__Exercise instructions__: Find the word "footer" in the listing, and copy out each line where it turns up.

▼▼▼

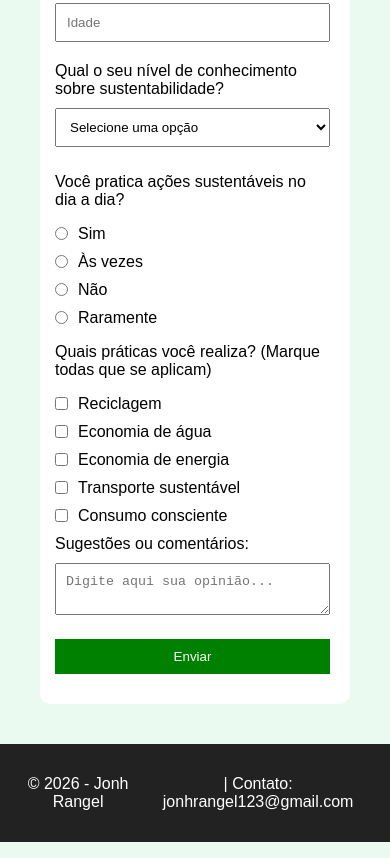
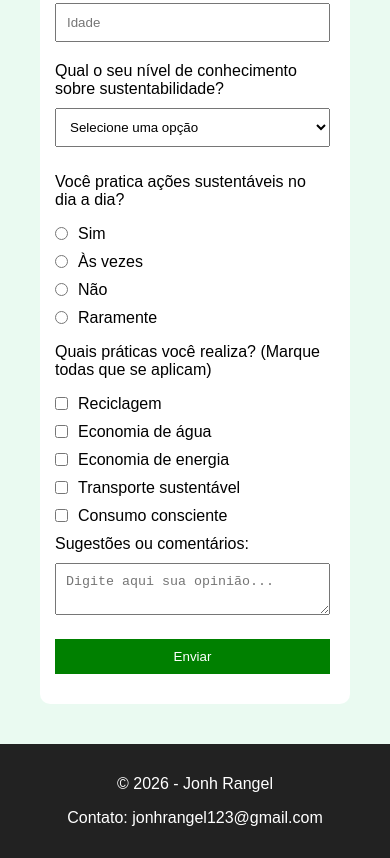
Before and after one commit to jonh-nobre/sustainability-survey-form, a plain HTML site: page index.html in a window 390 px wide. Shown: the part 438-1296 px from the top of the page. Drawn offline with Linux system fonts and the light colour scheme.

Commit message:
fix: ajuste de responsividade no rodapé para dispositivos móveis e header

```diff
--- a/index.html
+++ b/index.html
@@ -150,7 +150,7 @@ Autor: Jonh Nobre
 
     <footer class="footer">
       <p class="footer-texto">&copy; 2026 - Jonh Rangel</p>
-      <p class="footer-contato">| Contato: jonhrangel123@gmail.com</p>
+      <p class="footer-contato">Contato: jonhrangel123@gmail.com</p>
     </footer>
 </body>
 </html>
--- a/styles.css
+++ b/styles.css
@@ -17,6 +17,7 @@ body {
 
 /* Header */
 .header {
+    font-size: 16px;
     text-align: center;
 }
 
@@ -65,12 +66,11 @@ button {
 .footer {
     background-color: #222;
     color: white;
-    display: inline-flex;
+    display: inline-block;
     text-align: center;
     padding: 15px;
 }
 
 .footer-texto, .footer-contato {
     font-size: 16px;
-    margin-right: 10px;
 }
```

▲▲▲

__Answer below__:
     <footer class="footer">
       <p class="footer-texto">&copy; 2026 - Jonh Rangel</p>
-      <p class="footer-contato">| Contato: jonhrangel123@gmail.com</p>
+      <p class="footer-contato">Contato: jonhrangel123@gmail.com</p>
     </footer>
 .footer {
 .footer-texto, .footer-contato {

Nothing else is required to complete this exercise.